The Northern Lights project aims to inject CO2 captured from Norwegian industrial firms into geological formations 2,600 metres (8,530 feet) below the seabed where it should be trapped permanently.
Initially the project aims to capture and store 1.5 million tonnes of CO2 per year from 2024, but could be expanded to handle as much as 5 million tonnes per year.
The day after Norwegian lawmakers gave their go-ahead, the government agreed on Tuesday to finance 80 percent of the 650-million-euro ($790 million) cost of the first stage of the project.
"Carbon capture and storage is important to achieve the goals of the Paris Agreement" that aims to limit the rise in global temperatures by reducing carbon emissions, said Norway's Petroleum and Energy Minister Tina Bru.

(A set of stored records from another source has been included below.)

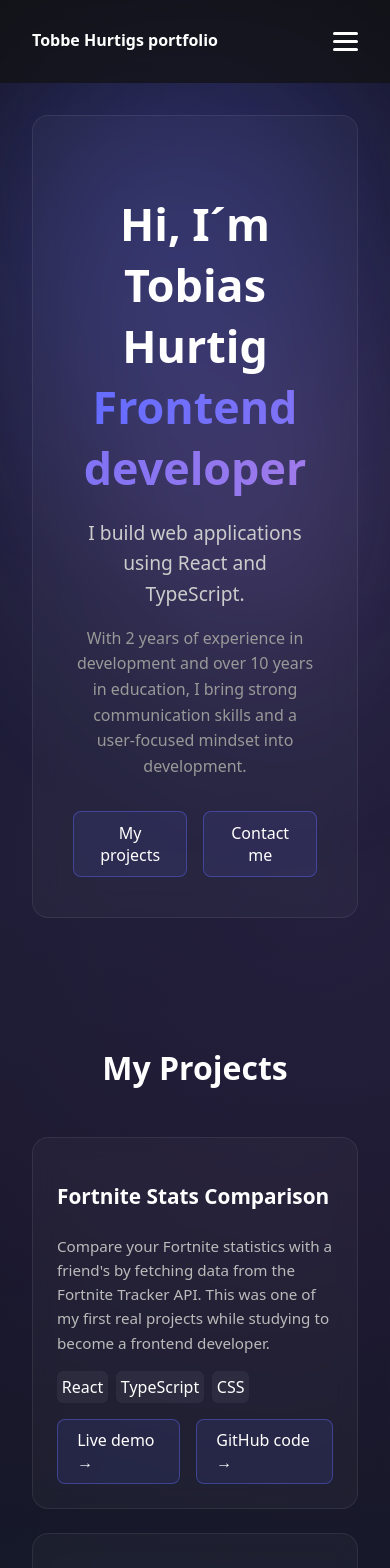
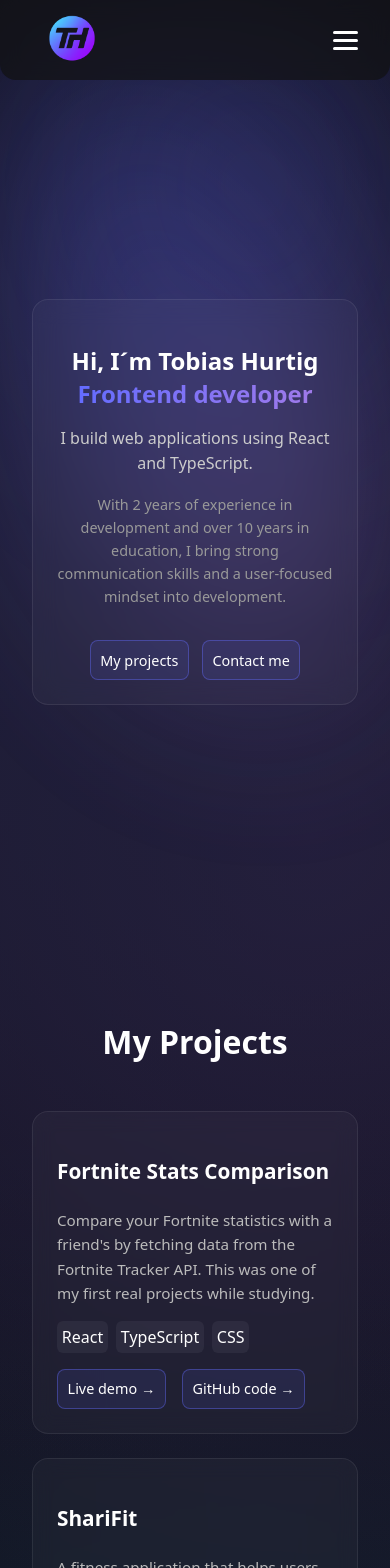
Before and after one commit to Snorone/Portfolio, a React (Vite) app: page / in a window 390 px wide. Shown: the top 1568 px of the page. Built offline with nearby package versions, Linux system fonts and the light colour scheme.

Commit message:
added some text and media screen for mobile use

```diff
--- a/src/components/Navbar/Navbar.module.css
+++ b/src/components/Navbar/Navbar.module.css
@@ -2,19 +2,24 @@
   position: sticky;
   top: 0;
   width: 100%;
-  padding: 1rem 2rem;
+  padding: 0rem 2rem;
   background:rgba(18, 18, 18, 0.7);
   backdrop-filter: blur(10px);
   display: flex;
   justify-content: space-between;
   align-items: center;
   z-index: 1000;
-  padding: 1rem 2rem;
+  border-radius: 0 0 16px 16px;
 }
 
 .logo {
-  font-weight: bold;
-  font-size: 3rem;
+  height: 5rem;
+  width: 5rem;
+  transition: transform 0.3s ease;
+}
+
+.logo:hover {
+  transform: scale(1.1);
 }
 
 .links {
--- a/src/components/Navbar/Navbar.tsx
+++ b/src/components/Navbar/Navbar.tsx
@@ -1,7 +1,8 @@
 import { useEffect, useState } from "react";
 import styles from "./Navbar.module.css";
+import logo from "../../assets/logo.png";
 
-const sections = ["home", "projects", "about"];
+const sections = ["Home", "Projects", "About"];
 
 export default function Navbar() {
   const [active, setActive] = useState("home");
@@ -39,7 +40,16 @@ export default function Navbar() {
 
   return (
     <nav className={styles.navbar}>
-      <h1 className={styles.logo}>Tobbe Hurtigs portfolio</h1>
+      <img
+        src={logo}
+        alt="TH logo"
+        className={styles.logo}
+        onClick={() =>
+          document
+            .getElementById("home")
+            ?.scrollIntoView({ behavior: "smooth" })
+        }
+      />
 
       <div
         className={`${styles.hamburger} ${
--- a/src/components/button/Button.module.css
+++ b/src/components/button/Button.module.css
@@ -45,3 +45,12 @@
     box-shadow: 0 0 12px rgba(100, 108, 255, 0.4);
     background: rgba(100, 108, 255, 0.2);
   }
+  @media screen and (max-width: 600px) {
+    .button {
+      font-size: 0.9rem;
+    }
+    .primary {
+      padding: 0.6rem;
+    }
+
+  }
--- a/src/components/button/Button.tsx
+++ b/src/components/button/Button.tsx
@@ -13,13 +13,11 @@ export default function Button({
   href,
   variant = "link",
 }: ButtonProps) {
-  console.log("variant:", variant);
   const className = [
     styles.button,
     variant === "link" ? styles.link : "",
     variant === "primary" ? styles.primary : "",
   ].join(" ");
-  console.log("variant:", variant);
   if (href) {
     return (
       <a href={href} target="_blank" className={className}>
--- a/src/pages/Home/Home.module.css
+++ b/src/pages/Home/Home.module.css
@@ -1,9 +1,10 @@
 .container {
   min-height: 100vh;
   display: flex;
-  align-items: center;
+  align-items:center ;
   justify-content: center;
   padding: 2rem;
+  padding-top: 2rem;
 }
 
 .content {
@@ -80,55 +81,23 @@ a:hover {
   color: #999;
   margin-bottom: 2rem;
 }
+@media screen and (max-width: 600px) {
+  .content {
+    padding: 1.5rem;
+  }
 
-/* .container {
-  min-height: 100vh;
-  display: flex;
-  align-items: center;
-  justify-content: center;
-  padding: 2rem;
+  h1 {
+    font-size: 1.5rem;
+  }
+  .lead {
+    font-size: 1rem;
+  }
+  .subtext{
+    font-size: 0.9rem;
+  }
+
+  .buttons {
+    gap: 0.8rem;
+  }
+
 }
-
-.content {
-  text-align: center;
-  max-width: 700px;
-
-  background: rgba(255, 255, 255, 0.03);
-  padding: 3rem;
-  border-radius: 20px;
-  backdrop-filter: blur(12px);
-  border: 1px solid rgba(255, 255, 255, 0.08);
-}
-
-
-h1 {
-  font-size: 2.8rem;
-  margin-bottom: 1rem;
-  line-height: 1.2;
-}
-
-h1 span {
-  background: linear-gradient(90deg, #646cff, #9f7aea);
-  background-clip: text;
-  -webkit-background-clip: text;
-  -webkit-text-fill-color: transparent;
-}
-
-
-.lead {
-  font-size: 1.2rem;
-  color: #ccc;
-  margin-bottom: 1rem;
-}
-
-.subtext {
-  color: #999;
-  margin-bottom: 2rem;
-}
-
-
-.buttons {
-  display: flex;
-  justify-content: center;
-  gap: 1.5rem;
-} */
--- a/src/pages/Projects/Projects.tsx
+++ b/src/pages/Projects/Projects.tsx
@@ -14,7 +14,7 @@ const projects: Project[] = [
   {
     title: "Fortnite Stats Comparison",
     description:
-      "Compare your Fortnite statistics with a friend's by fetching data from the Fortnite Tracker API. This was one of my first real projects while studying to become a frontend developer.",
+      "Compare your Fortnite statistics with a friend's by fetching data from the Fortnite Tracker API. This was one of my first real projects while studying.",
     tech: ["React", "TypeScript", "CSS"],
     link: "https://fortfight-9c1af.firebaseapp.com/",
     github: "https://github.com/Snorone/fortfight",
@@ -30,9 +30,9 @@ const projects: Project[] = [
   {
     title: "Dart Practice App",
     description:
-      "A simple application featuring different exercises to improve dart skills.",
+      "A simple application featuring different exercises to improve dart skills. (under construction)",
     tech: ["React", "TypeScript", "Vite"],
-    link: "https://dart-practice-app.vercel.app/",
+    link: "https://snorone.github.io/dart/",
     github: "https://github.com/Snorone/dart",
   },
 ];
```
Also changed, not shown: src/pages/About/About.module.css (+0 -8 lines), src/assets/Logo.png (added).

But while it may help decarbonise heavy industries, many environmentalists see it as a false solution as it would justify maintaining dirty production.
Norwegian oil and gas firm Equinor, France's Total and Anglo-Dutch Shell are partners in the project.
The project will initially take liquefied CO2 from a cement plant and transport it by ship to the injection site.
An Oslo incinerator could also supply CO2 in the future.